Leading up to the State Board’s decision, the Graduation Pathways Taskforce came together to determine recommendations. The Indiana Chamber was appointed to the taskforce to serve as the voice of employers. The Chamber participated in nearly a dozen meetings, at three to five hours each in length, to hear from stakeholders, collaborate with those in the field and to develop a framework for alternatives to the end-of-course assessment path.
Significant time was spent discussing how too many students simply did not have the skills needed to move on to higher education (and thus required remediation) or enter the workforce, where they required additional training. In addition, the economy is changing – the Great Recession starting in 2008 decimated the low-skilled jobs that required only a high school diploma. And over 95% of jobs that were created during the economic recovery period require students to have some sort of postsecondary education.
According to the Chamber’s own Indiana Vision 2025 Report Card, we are ranked 42nd in the country in postsecondary attainment. What’s more, in the most recent Chamber employer survey, 47% of jobs have been left unfilled this year due to under-qualified applicants. The state Department of Workforce Development only sees the trend continuing, estimating that in the next 10 years Indiana will have over one million vacant jobs. When it comes to higher education, data shows that 14% of students moving on to college require remediation in their freshman year.
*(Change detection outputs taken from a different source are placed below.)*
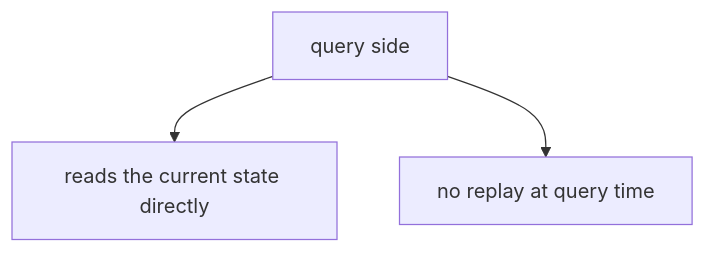
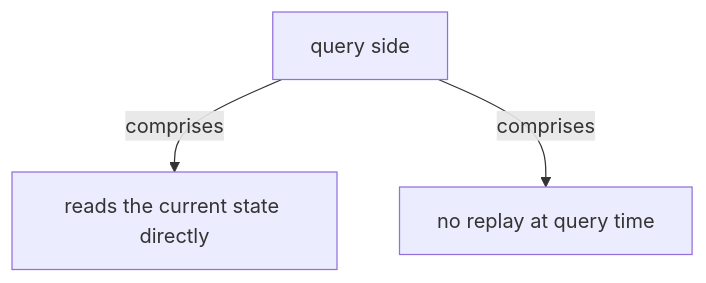
Before and after one commit to vinayakuber/microservices-io-study-guide: the eighth of 14 diagrams in docs/ch19-event-sourcing.md, drawn with Mermaid. The commit also changed other lines of this file and 71 other files, not shown here.

First line of the commit message:
R18: label every diagram arrow with its meaning

````diff
--- a/docs/ch19-event-sourcing.md
+++ b/docs/ch19-event-sourcing.md
@@ -246,6 +246,6 @@
 ```mermaid
 flowchart TD
   R["query side"]
-  R --> P0["reads the current state directly"]
-  R --> P1["no replay at query time"]
+  R -->|"comprises"| P0["reads the current state directly"]
+  R -->|"comprises"| P1["no replay at query time"]
 ```
````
What does this all mean? It means that the status quo in Indiana high schools is not working; it is simply not good enough.
The Pathways Taskforce, by a vote of 13-1, supported a recommendation that would change high school graduation requirements to: 1) meet currently-defined high school diploma requirements; 2) learn and demonstrate employability skills (through a project-based learning experience, service-based learning experience or work-based learning experience); and 3) demonstrate some postsecondary-ready competencies (honors diploma; hitting ACT or SAT benchmarks; hitting military-readiness exam benchmarks; receiving a state- or industry-recognized certification; receiving a state-, federal- or industry-recognized apprenticeship; have a CTE (career technical education) concentration; complete an Advanced Placement/International Baccalaureate/or dual credit program; or participate in a locally-developed pathway approved by the State Board. It was the taskforce’s hope that this would address the challenges outlined above.
The Chamber testified in support of the recommendation that was approved this week by the State Board 7-4. We appreciated having the opportunity to be the voice for employers in determining how to help tackle the skills gap and employee shortages, and better prepare young people for their careers.
Resource: Caryl Auslander at (317) 264-6880 or email: firstname.lastname@example.org